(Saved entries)
---+---
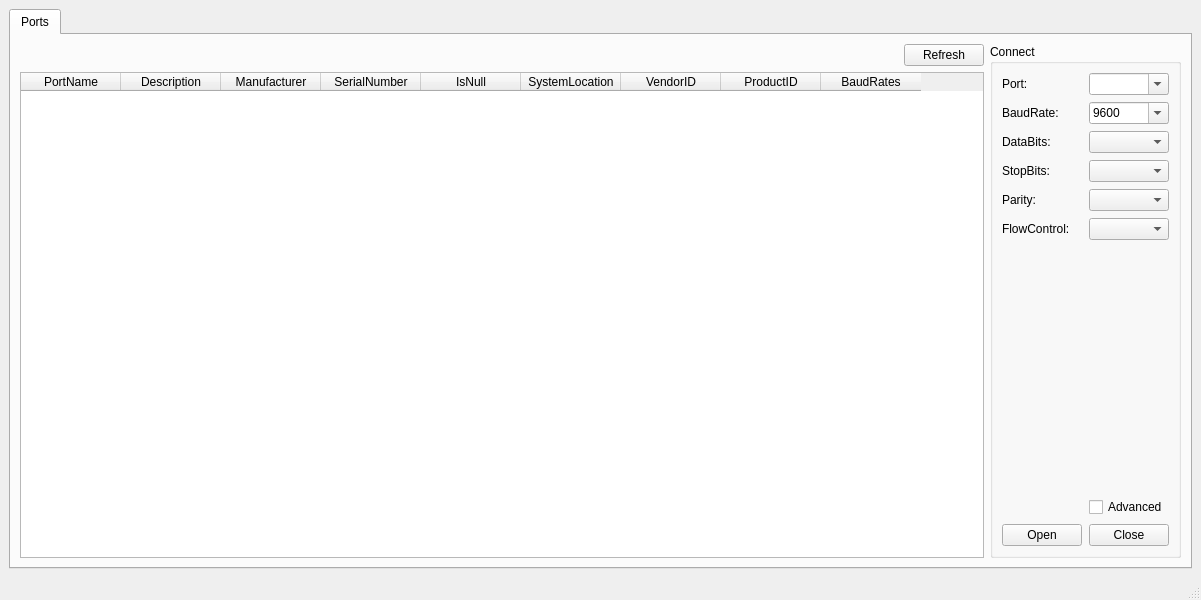
The window that src/ui/mainwindow.ui (wh201906/SerialTest) describes before a commit, drawn with Qt 5.
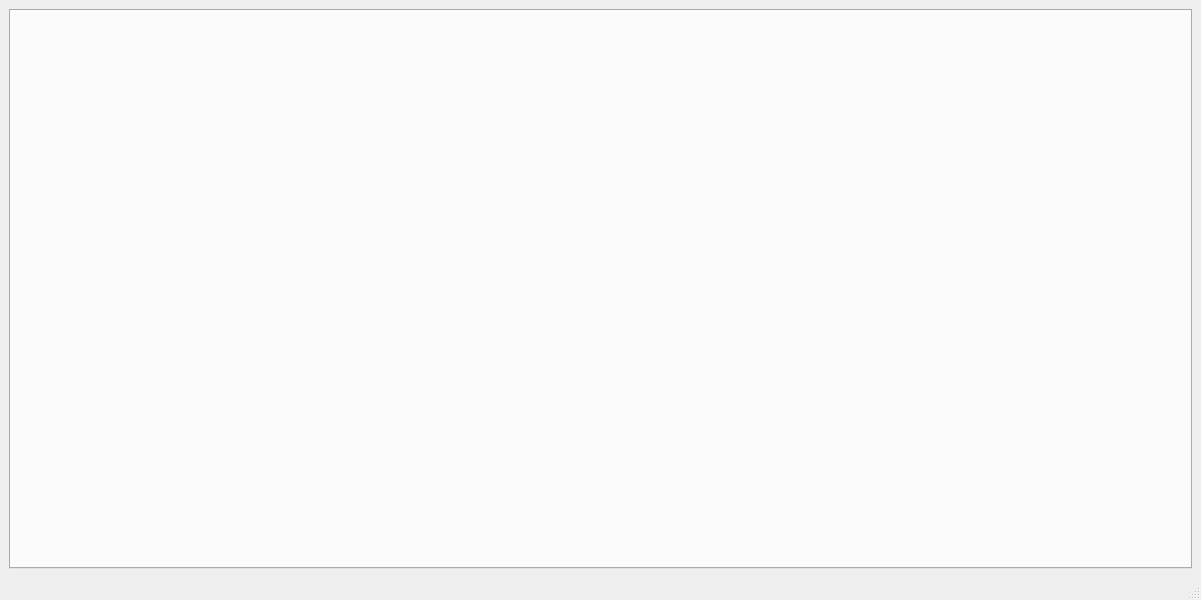
The same window after the commit.

Commit message: Separate device tab class

```diff
--- a/src/ui/mainwindow.ui
+++ b/src/ui/mainwindow.ui
@@ -20,324 +20,6 @@
       <property name="currentIndex">
        <number>0</number>
       </property>
-      <widget class="QWidget" name="portsTab">
-       <attribute name="title">
-        <string>Ports</string>
-       </attribute>
-       <layout class="QHBoxLayout" name="horizontalLayout_2">
-        <item>
-         <layout class="QVBoxLayout" name="verticalLayout_2">
-          <item>
-           <layout class="QHBoxLayout" name="horizontalLayout">
-            <item>
-             <spacer name="horizontalSpacer">
-              <property name="orientation">
-               <enum>Qt::Horizontal</enum>
-              </property>
-              <property name="sizeHint" stdset="0">
-               <size>
-                <width>40</width>
-                <height>20</height>
-               </size>
-              </property>
-             </spacer>
-            </item>
-            <item>
-             <widget class="QPushButton" name="refreshPortsButton">
-              <property name="text">
-               <string>Refresh</string>
-              </property>
-             </widget>
-            </item>
-           </layout>
-          </item>
-          <item>
-           <widget class="QTableWidget" name="portTable">
-            <property name="editTriggers">
-             <set>QAbstractItemView::NoEditTriggers</set>
-            </property>
-            <property name="selectionMode">
-             <enum>QAbstractItemView::SingleSelection</enum>
-            </property>
-            <property name="selectionBehavior">
-             <enum>QAbstractItemView::SelectRows</enum>
-            </property>
-            <column>
-             <property name="text">
-              <string>PortName</string>
-             </property>
-            </column>
-            <column>
-             <property name="text">
-              <string>Description</string>
-             </property>
-            </column>
-            <column>
-             <property name="text">
-              <string>Manufacturer</string>
-             </property>
-            </column>
-            <column>
-             <property name="text">
-              <string>SerialNumber</string>
-             </property>
-            </column>
-            <column>
-             <property name="text">
-              <string>IsNull</string>
-             </property>
-            </column>
-            <column>
-             <property name="text">
-              <string>SystemLocation</string>
-             </property>
-            </column>
-            <column>
-             <property name="text">
-              <string>VendorID</string>
-             </property>
-            </column>
-            <column>
-             <property name="text">
-              <string>ProductID</string>
-             </property>
-            </column>
-            <column>
-             <property name="text">
-              <string>BaudRates</string>
-             </property>
-            </column>
-           </widget>
-          </item>
-         </layout>
-        </item>
-        <item>
-         <widget class="QGroupBox" name="groupBox">
-          <property name="title">
-           <string>Connect</string>
-          </property>
-          <layout class="QVBoxLayout" name="verticalLayout">
-           <property name="spacing">
-            <number>7</number>
-           </property>
-           <item>
-            <layout class="QGridLayout" name="gridLayout_2">
-             <property name="verticalSpacing">
-              <number>7</number>
-             </property>
-             <item row="3" column="0">
-              <widget class="QLabel" name="stopBitsLabel">
-               <property name="text">
-                <string>StopBits:</string>
-               </property>
-              </widget>
-             </item>
-             <item row="5" column="0">
-              <widget class="QLabel" name="flowControlLabel">
-               <property name="text">
-                <string>FlowControl:</string>
-               </property>
-              </widget>
-             </item>
-             <item row="4" column="1">
-              <widget class="QComboBox" name="parityBox"/>
-             </item>
-             <item row="2" column="1">
-              <widget class="QComboBox" name="dataBitsBox">
-               <property name="editable">
-                <bool>false</bool>
-               </property>
-               <property name="currentIndex">
-                <number>-1</number>
-               </property>
-              </widget>
-             </item>
-             <item row="3" column="1">
-              <widget class="QComboBox" name="stopBitsBox">
-               <property name="editable">
-                <bool>false</bool>
-               </property>
-              </widget>
-             </item>
-             <item row="0" column="1">
-              <widget class="QComboBox" name="portBox">
-               <property name="editable">
-                <bool>true</bool>
-               </property>
-              </widget>
-             </item>
-             <item row="2" column="0">
-              <widget class="QLabel" name="dataBitsLabel">
-               <property name="text">
-                <string>DataBits:</string>
-               </property>
-              </widget>
-             </item>
-             <item row="6" column="0">
-              <spacer name="verticalSpacer">
-               <property name="orientation">
-                <enum>Qt::Vertical</enum>
-               </property>
-               <property name="sizeHint" stdset="0">
-                <size>
-                 <width>20</width>
-                 <height>40</height>
-                </size>
-               </property>
-              </spacer>
-             </item>
-             <item row="1" column="1">
-              <widget class="QComboBox" name="baudRateBox">
-               <property name="editable">
-                <bool>true</bool>
-               </property>
-               <property name="currentIndex">
-                <number>3</number>
-               </property>
-               <item>
-                <property name="text">
-                 <string>1200</string>
-                </property>
-               </item>
-               <item>
-                <property name="text">
-                 <string>2400</string>
-                </property>
-               </item>
-               <item>
-                <property name="text">
-                 <string>4800</string>
-                </property>
-               </item>
-               <item>
-                <property name="text">
-                 <string>9600</string>
-                </property>
-               </item>
-               <item>
-                <property name="text">
-                 <string>19200</string>
-                </property>
-               </item>
-               <item>
-                <property name="text">
-                 <string>38400</string>
-                </property>
-               </item>
-               <item>
-                <property name="text">
-                 <string>57600</string>
-                </property>
-               </item>
-               <item>
-                <property name="text">
-                 <string>76800</string>
-                </property>
-               </item>
-               <item>
-                <property name="text">
-                 <string>115200</string>
-                </property>
-               </item>
-               <item>
-                <property name="text">
-                 <string>128000</string>
-                </property>
-               </item>
-               <item>
-                <property name="text">
-                 <string>230400</string>
-                </property>
-               </item>
-               <item>
-                <property name="text">
-                 <string>256000</string>
-                </property>
-               </item>
-               <item>
-                <property name="text">
-                 <string>460800</string>
-                </property>
-               </item>
-               <item>
-                <property name="text">
-                 <string>512000</string>
-                </property>
-               </item>
-               <item>
-                <property name="text">
-                 <string>576000</string>
-                </property>
-               </item>
-               <item>
-                <property name="text">
-                 <string>921600</string>
-                </property>
-               </item>
-              </widget>
-             </item>
-             <item row="0" column="0">
-              <widget class="QLabel" name="portLabel">
-               <property name="text">
-                <string>Port:</string>
-               </property>
-              </widget>
-             </item>
-             <item row="5" column="1">
-              <widget class="QComboBox" name="flowControlBox"/>
-             </item>
-             <item row="4" column="0">
-              <widget class="QLabel" name="parityLabel">
-               <property name="text">
-                <string>Parity:</string>
-               </property>
-              </widget>
-             </item>
-             <item row="1" column="0">
-              <widget class="QLabel" name="baudRateLabel">
-               <property name="text">
-                <string>BaudRate:</string>
-               </property>
-              </widget>
-             </item>
-             <item row="7" column="1">
-              <widget class="QCheckBox" name="advancedBox">
-               <property name="text">
-                <string>Advanced</string>
-               </property>
-              </widget>
-             </item>
-            </layout>
-           </item>
-           <item>
-            <layout class="QHBoxLayout" name="horizontalLayout_3">
-             <property name="spacing">
-              <number>7</number>
-             </property>
-             <item>
-              <widget class="QPushButton" name="openButton">
-               <property name="text">
-                <string>Open</string>
-               </property>
-               <property name="checked">
-                <bool>false</bool>
-               </property>
-              </widget>
-             </item>
-             <item>
-              <widget class="QPushButton" name="closeButton">
-               <property name="text">
-                <string>Close</string>
-               </property>
-              </widget>
-             </item>
-            </layout>
-           </item>
-          </layout>
-         </widget>
-        </item>
-       </layout>
-      </widget>
      </widget>
     </item>
    </layout>
```
The commit also changes 9 other files.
---+---
> _Exercise_: Given the word "QLabel", show every line of the records that contains it.

> _Solution for this problem_:
-              <widget class="QLabel" name="stopBitsLabel">
-              <widget class="QLabel" name="flowControlLabel">
-              <widget class="QLabel" name="dataBitsLabel">
-              <widget class="QLabel" name="portLabel">
-              <widget class="QLabel" name="parityLabel">
-              <widget class="QLabel" name="baudRateLabel">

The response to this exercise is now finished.